◆ Exercise directions ◆
Show the lines below that contain the string "onSaved".

◆ Data for analysis ◆
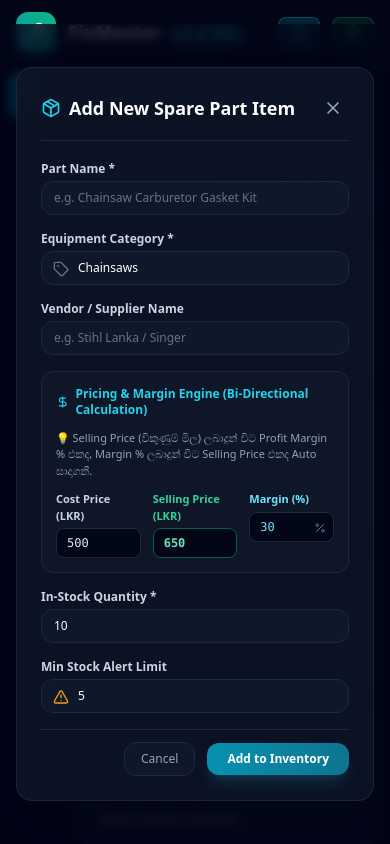
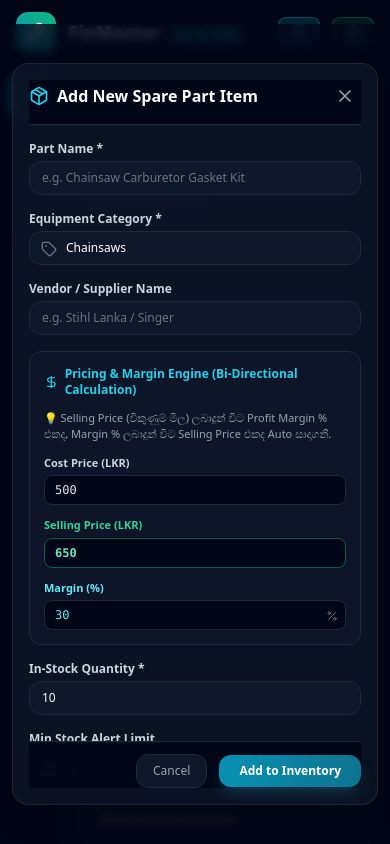
Before and after one commit to vidzocreations-cell/FIxMaster, a Next.js app: page / in a window 390 px wide. Both pictures are taken after a click on the button "Add Spare Part". Shown: the top 844 px of the page. Built offline with nearby package versions, Linux system fonts and the light colour scheme.

Commit message:
Fix mobile responsive modal layout with sticky headers and auto-scrolling

```diff
--- a/components/JobCardModal.tsx
+++ b/components/JobCardModal.tsx
@@ -187,16 +187,17 @@ export default function JobCardModal({ isOpen, onClose, jobToEdit, onSaved }: Jo
   };
 
   return (
-    <div className="fixed inset-0 z-50 flex items-center justify-center p-4 bg-slate-950/80 backdrop-blur-sm animate-in fade-in duration-200">
-      <div className="w-full max-w-xl glass-panel rounded-2xl border border-slate-800 p-6 space-y-5 shadow-2xl relative max-h-[90vh] overflow-y-auto">
-        <div className="flex items-center justify-between border-b border-slate-800 pb-4">
+    <div className="fixed inset-0 z-50 overflow-y-auto bg-slate-950/80 backdrop-blur-sm animate-in fade-in duration-200 p-3 sm:p-6 flex items-start sm:items-center justify-center">
+      <div className="w-full max-w-xl glass-panel rounded-2xl border border-slate-800 p-4 sm:p-6 space-y-4 sm:space-y-5 shadow-2xl relative my-auto max-h-[88vh] overflow-y-auto">
+        <div className="flex items-center justify-between border-b border-slate-800 pb-3 sticky top-0 bg-slate-950/90 backdrop-blur-md z-20">
           <div className="flex items-center gap-2">
             <Wrench className="w-5 h-5 text-cyan-400" />
-            <h2 className="text-lg font-bold text-white">
+            <h2 className="text-base sm:text-lg font-bold text-white">
               {jobToEdit ? `Edit Job Card (${jobToEdit.job_no})` : 'New Repair Job Card'}
             </h2>
           </div>
           <button
+            type="button"
             onClick={onClose}
             className="p-1.5 rounded-lg text-slate-400 hover:text-white hover:bg-slate-800 transition-all cursor-pointer"
           >
@@ -425,7 +426,7 @@ export default function JobCardModal({ isOpen, onClose, jobToEdit, onSaved }: Jo
           </div>
 
           {/* Actions */}
-          <div className="flex items-center justify-end gap-3 pt-3 border-t border-slate-800">
+          <div className="flex items-center justify-end gap-3 pt-3 border-t border-slate-800 sticky bottom-0 bg-slate-950/90 backdrop-blur-md z-20">
             <button
               type="button"
               onClick={onClose}
--- a/components/PartModal.tsx
+++ b/components/PartModal.tsx
@@ -125,16 +125,17 @@ export default function PartModal({ isOpen, onClose, partToEdit, onSaved }: Part
   };
 
   return (
-    <div className="fixed inset-0 z-50 flex items-center justify-center p-4 bg-slate-950/80 backdrop-blur-sm animate-in fade-in duration-200">
-      <div className="w-full max-w-lg glass-panel rounded-2xl border border-slate-800 p-6 space-y-5 shadow-2xl relative max-h-[90vh] overflow-y-auto">
-        <div className="flex items-center justify-between border-b border-slate-800 pb-4">
+    <div className="fixed inset-0 z-50 overflow-y-auto bg-slate-950/80 backdrop-blur-sm animate-in fade-in duration-200 p-3 sm:p-6 flex items-start sm:items-center justify-center">
+      <div className="w-full max-w-lg glass-panel rounded-2xl border border-slate-800 p-4 sm:p-6 space-y-4 sm:space-y-5 shadow-2xl relative my-auto max-h-[88vh] overflow-y-auto">
+        <div className="flex items-center justify-between border-b border-slate-800 pb-3 sticky top-0 bg-slate-950/90 backdrop-blur-md z-20">
           <div className="flex items-center gap-2">
             <Package className="w-5 h-5 text-cyan-400" />
-            <h2 className="text-lg font-bold text-white">
+            <h2 className="text-base sm:text-lg font-bold text-white">
               {partToEdit ? 'Edit Spare Part Item' : 'Add New Spare Part Item'}
             </h2>
           </div>
           <button
+            type="button"
             onClick={onClose}
             className="p-1.5 rounded-lg text-slate-400 hover:text-white hover:bg-slate-800 transition-all cursor-pointer"
           >
@@ -198,7 +199,7 @@ export default function PartModal({ isOpen, onClose, partToEdit, onSaved }: Part
               💡 Selling Price (විකුණුම් මිල) ලබාදුන් විට Profit Margin % එකද, Margin % ලබාදුන් විට Selling Price එකද Auto සාදාගනී.
             </p>
 
-            <div className="grid grid-cols-3 gap-3">
+            <div className="grid grid-cols-1 sm:grid-cols-3 gap-3">
               {/* Cost Price */}
               <div>
                 <label className="block text-[11px] font-semibold text-slate-300 mb-1">Cost Price (LKR)</label>
@@ -277,7 +278,7 @@ export default function PartModal({ isOpen, onClose, partToEdit, onSaved }: Part
           </div>
 
           {/* Actions */}
-          <div className="flex items-center justify-end gap-3 pt-3 border-t border-slate-800">
+          <div className="flex items-center justify-end gap-3 pt-3 border-t border-slate-800 sticky bottom-0 bg-slate-950/90 backdrop-blur-md z-20">
             <button
               type="button"
               onClick={onClose}
```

◆ Final answer ◆
@@ -187,16 +187,17 @@ export default function JobCardModal({ isOpen, onClose, jobToEdit, onSaved }: Jo
@@ -425,7 +426,7 @@ export default function JobCardModal({ isOpen, onClose, jobToEdit, onSaved }: Jo
@@ -125,16 +125,17 @@ export default function PartModal({ isOpen, onClose, partToEdit, onSaved }: Part
@@ -198,7 +199,7 @@ export default function PartModal({ isOpen, onClose, partToEdit, onSaved }: Part
@@ -277,7 +278,7 @@ export default function PartModal({ isOpen, onClose, partToEdit, onSaved }: Part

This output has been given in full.